- Opening Delimiter -

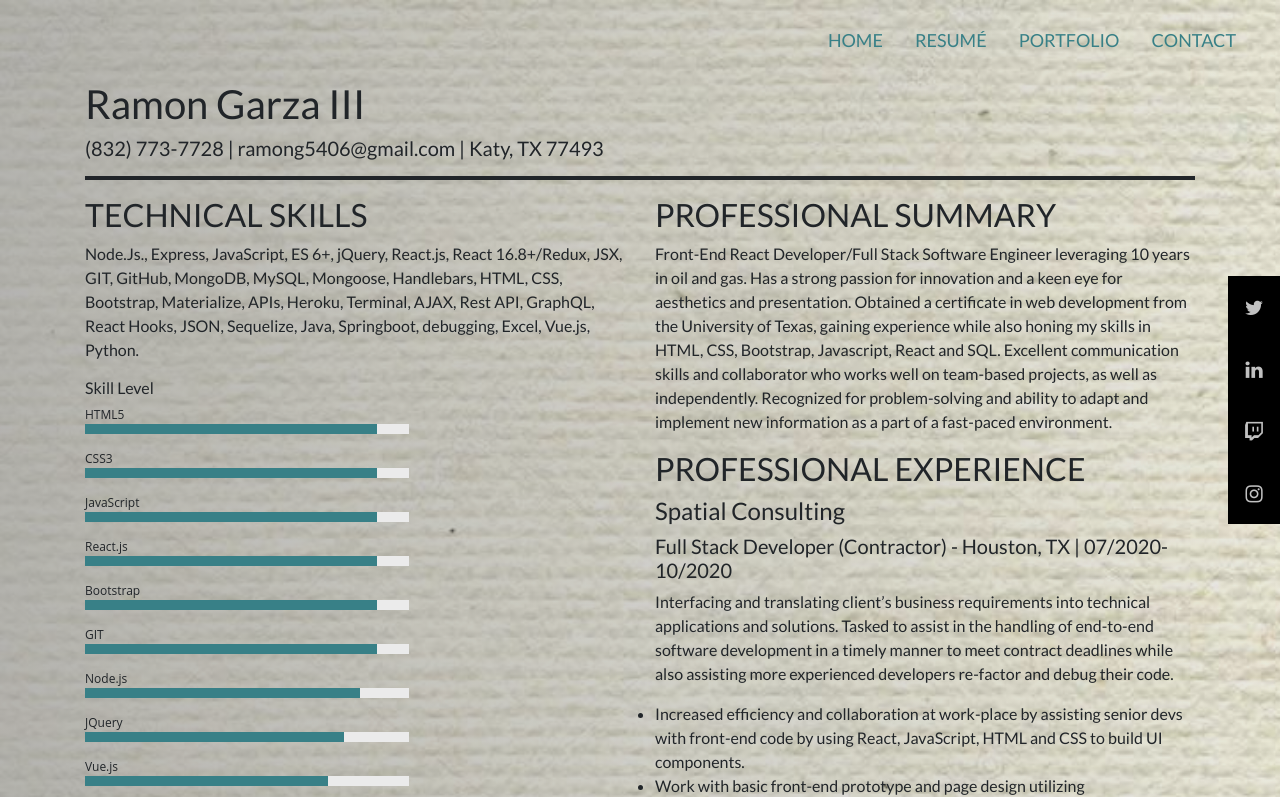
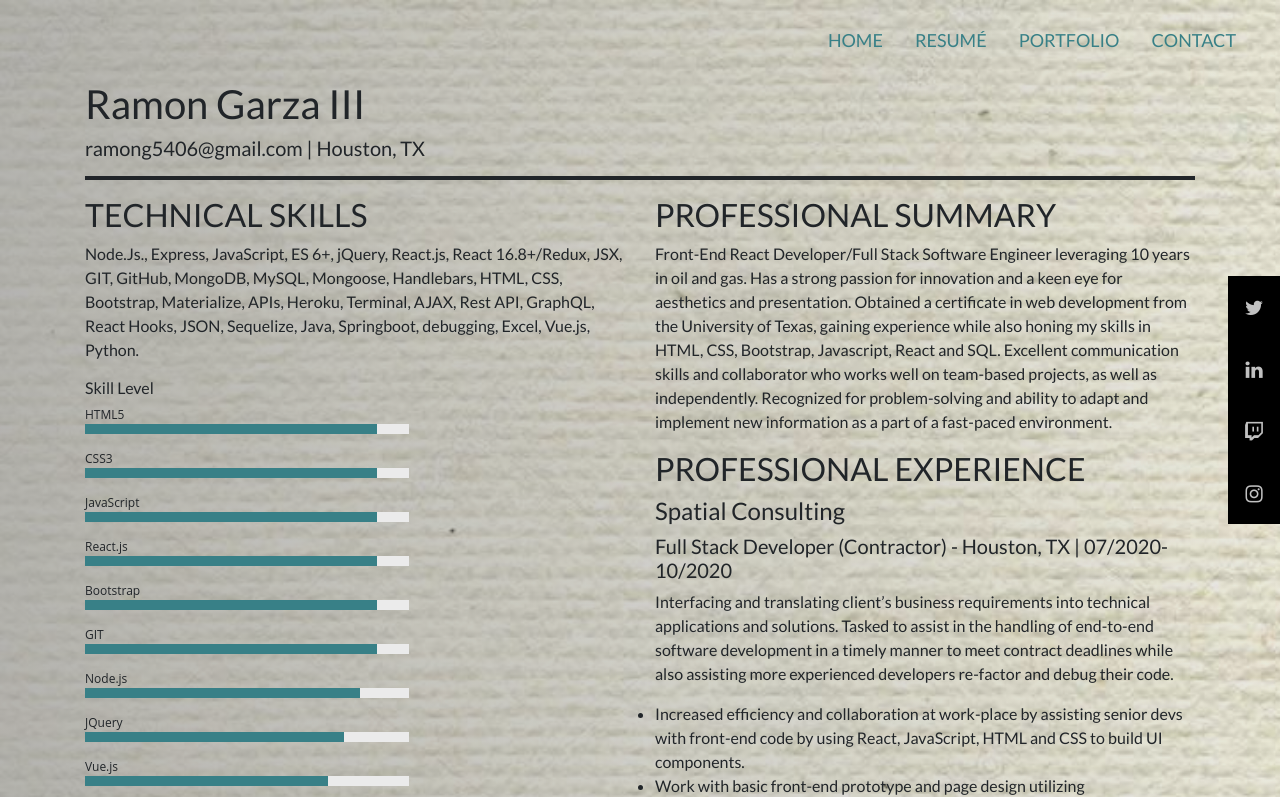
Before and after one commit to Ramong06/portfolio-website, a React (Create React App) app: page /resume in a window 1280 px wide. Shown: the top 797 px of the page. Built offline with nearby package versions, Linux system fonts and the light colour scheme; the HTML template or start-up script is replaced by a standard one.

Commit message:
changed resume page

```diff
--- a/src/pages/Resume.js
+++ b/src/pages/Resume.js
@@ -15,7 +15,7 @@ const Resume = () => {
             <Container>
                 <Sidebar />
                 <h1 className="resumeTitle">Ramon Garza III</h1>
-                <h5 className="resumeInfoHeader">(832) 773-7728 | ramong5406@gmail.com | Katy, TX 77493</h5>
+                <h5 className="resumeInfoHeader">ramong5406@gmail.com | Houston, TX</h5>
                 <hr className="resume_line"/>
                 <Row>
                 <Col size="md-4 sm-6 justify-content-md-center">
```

- Closing Delimiter -
- Opening Delimiter -

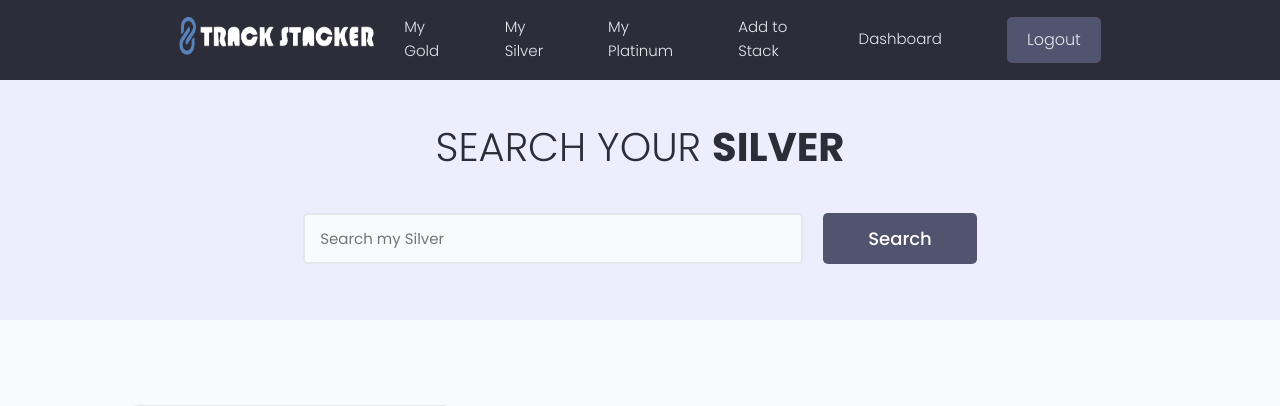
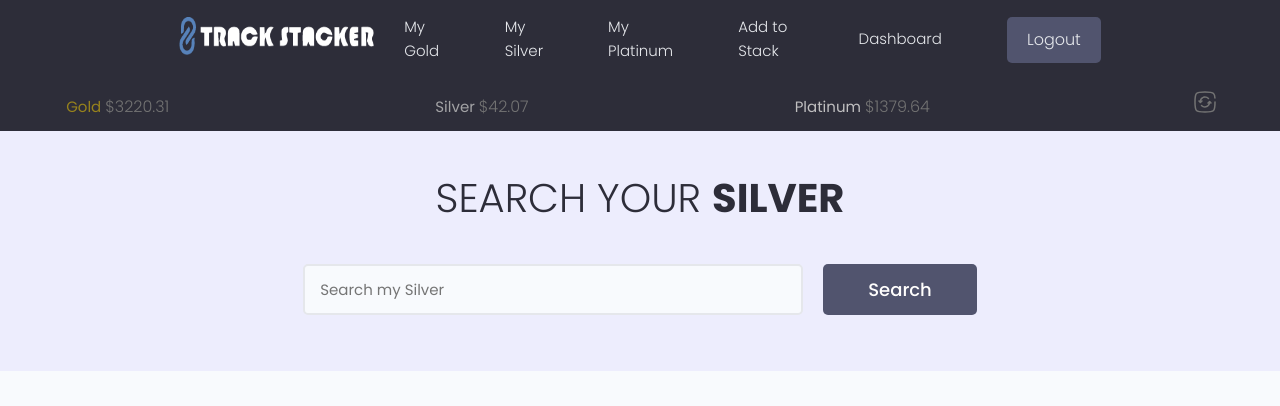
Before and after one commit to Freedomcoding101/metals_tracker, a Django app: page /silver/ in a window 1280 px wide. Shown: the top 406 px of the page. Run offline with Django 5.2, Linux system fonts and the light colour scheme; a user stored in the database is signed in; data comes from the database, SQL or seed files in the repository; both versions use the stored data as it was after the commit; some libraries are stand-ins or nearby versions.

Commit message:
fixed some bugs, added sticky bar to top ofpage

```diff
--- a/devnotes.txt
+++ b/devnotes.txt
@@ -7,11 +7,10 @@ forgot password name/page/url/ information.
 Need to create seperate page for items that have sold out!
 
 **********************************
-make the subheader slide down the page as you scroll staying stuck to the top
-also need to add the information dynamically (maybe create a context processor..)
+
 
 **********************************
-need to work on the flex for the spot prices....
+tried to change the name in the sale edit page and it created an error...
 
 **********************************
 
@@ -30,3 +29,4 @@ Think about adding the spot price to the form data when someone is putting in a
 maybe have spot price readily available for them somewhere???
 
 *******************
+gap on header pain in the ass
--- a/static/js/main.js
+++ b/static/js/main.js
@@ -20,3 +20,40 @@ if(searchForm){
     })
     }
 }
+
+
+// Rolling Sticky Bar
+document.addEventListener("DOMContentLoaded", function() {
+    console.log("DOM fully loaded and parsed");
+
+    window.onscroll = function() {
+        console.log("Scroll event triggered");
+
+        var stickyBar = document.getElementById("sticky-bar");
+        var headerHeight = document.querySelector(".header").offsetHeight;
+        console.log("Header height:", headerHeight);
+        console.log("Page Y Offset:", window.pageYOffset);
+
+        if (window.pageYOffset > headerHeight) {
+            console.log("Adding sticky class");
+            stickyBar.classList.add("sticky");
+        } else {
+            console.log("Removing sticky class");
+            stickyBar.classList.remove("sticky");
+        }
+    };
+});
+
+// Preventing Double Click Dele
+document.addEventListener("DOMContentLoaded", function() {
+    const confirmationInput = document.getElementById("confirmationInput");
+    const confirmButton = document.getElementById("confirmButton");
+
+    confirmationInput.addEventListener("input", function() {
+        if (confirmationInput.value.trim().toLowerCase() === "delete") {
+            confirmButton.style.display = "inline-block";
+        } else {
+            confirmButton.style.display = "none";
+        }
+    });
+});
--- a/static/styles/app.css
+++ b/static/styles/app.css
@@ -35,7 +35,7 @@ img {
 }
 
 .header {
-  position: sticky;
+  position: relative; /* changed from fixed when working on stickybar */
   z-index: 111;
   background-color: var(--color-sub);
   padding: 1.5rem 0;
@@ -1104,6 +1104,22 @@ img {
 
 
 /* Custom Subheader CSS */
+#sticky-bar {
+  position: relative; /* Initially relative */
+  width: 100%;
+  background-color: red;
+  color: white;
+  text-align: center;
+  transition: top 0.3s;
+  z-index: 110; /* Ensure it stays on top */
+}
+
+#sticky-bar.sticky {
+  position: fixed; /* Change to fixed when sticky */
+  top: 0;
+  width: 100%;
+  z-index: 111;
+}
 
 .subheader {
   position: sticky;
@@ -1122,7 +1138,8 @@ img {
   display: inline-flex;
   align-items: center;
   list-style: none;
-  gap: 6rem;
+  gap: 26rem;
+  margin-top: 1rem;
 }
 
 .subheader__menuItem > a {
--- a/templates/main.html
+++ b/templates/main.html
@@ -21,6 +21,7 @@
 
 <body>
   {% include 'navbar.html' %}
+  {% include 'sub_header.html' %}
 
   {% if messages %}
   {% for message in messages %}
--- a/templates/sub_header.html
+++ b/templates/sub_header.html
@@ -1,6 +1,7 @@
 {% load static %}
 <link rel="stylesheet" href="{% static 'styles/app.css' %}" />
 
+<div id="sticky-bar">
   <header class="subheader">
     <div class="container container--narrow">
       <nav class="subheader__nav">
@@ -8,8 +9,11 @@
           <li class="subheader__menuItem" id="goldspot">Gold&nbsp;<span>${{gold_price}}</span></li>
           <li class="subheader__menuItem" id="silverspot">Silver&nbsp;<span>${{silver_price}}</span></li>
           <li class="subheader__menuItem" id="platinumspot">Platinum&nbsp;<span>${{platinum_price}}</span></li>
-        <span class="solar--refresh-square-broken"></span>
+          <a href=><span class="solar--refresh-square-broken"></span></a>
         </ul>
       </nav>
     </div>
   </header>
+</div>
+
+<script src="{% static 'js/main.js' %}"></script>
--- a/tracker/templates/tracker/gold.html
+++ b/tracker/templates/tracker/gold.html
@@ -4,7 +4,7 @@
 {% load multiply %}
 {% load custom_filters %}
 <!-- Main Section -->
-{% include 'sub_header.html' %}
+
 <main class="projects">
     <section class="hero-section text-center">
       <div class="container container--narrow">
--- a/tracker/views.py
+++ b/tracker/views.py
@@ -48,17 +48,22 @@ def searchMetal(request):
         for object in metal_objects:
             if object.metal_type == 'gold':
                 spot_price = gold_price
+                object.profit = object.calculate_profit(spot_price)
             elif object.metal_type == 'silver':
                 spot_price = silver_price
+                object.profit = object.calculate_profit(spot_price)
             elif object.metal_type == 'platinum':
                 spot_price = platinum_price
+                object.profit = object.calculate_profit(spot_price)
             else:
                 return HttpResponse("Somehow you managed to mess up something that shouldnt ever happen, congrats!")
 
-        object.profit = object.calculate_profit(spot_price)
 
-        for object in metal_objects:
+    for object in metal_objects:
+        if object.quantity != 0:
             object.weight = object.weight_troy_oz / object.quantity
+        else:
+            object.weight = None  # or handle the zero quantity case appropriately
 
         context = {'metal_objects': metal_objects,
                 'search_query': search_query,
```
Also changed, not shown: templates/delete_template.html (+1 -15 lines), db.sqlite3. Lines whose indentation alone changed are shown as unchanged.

- Closing Delimiter -

** Exercise prompt **
Copy out, from the material above, each line in which the string "className" is found.

** Solution **
                 <h1 className="resumeTitle">Ramon Garza III</h1>
-                <h5 className="resumeInfoHeader">(832) 773-7728 | ramong5406@gmail.com | Katy, TX 77493</h5>
+                <h5 className="resumeInfoHeader">ramong5406@gmail.com | Houston, TX</h5>
                 <hr className="resume_line"/>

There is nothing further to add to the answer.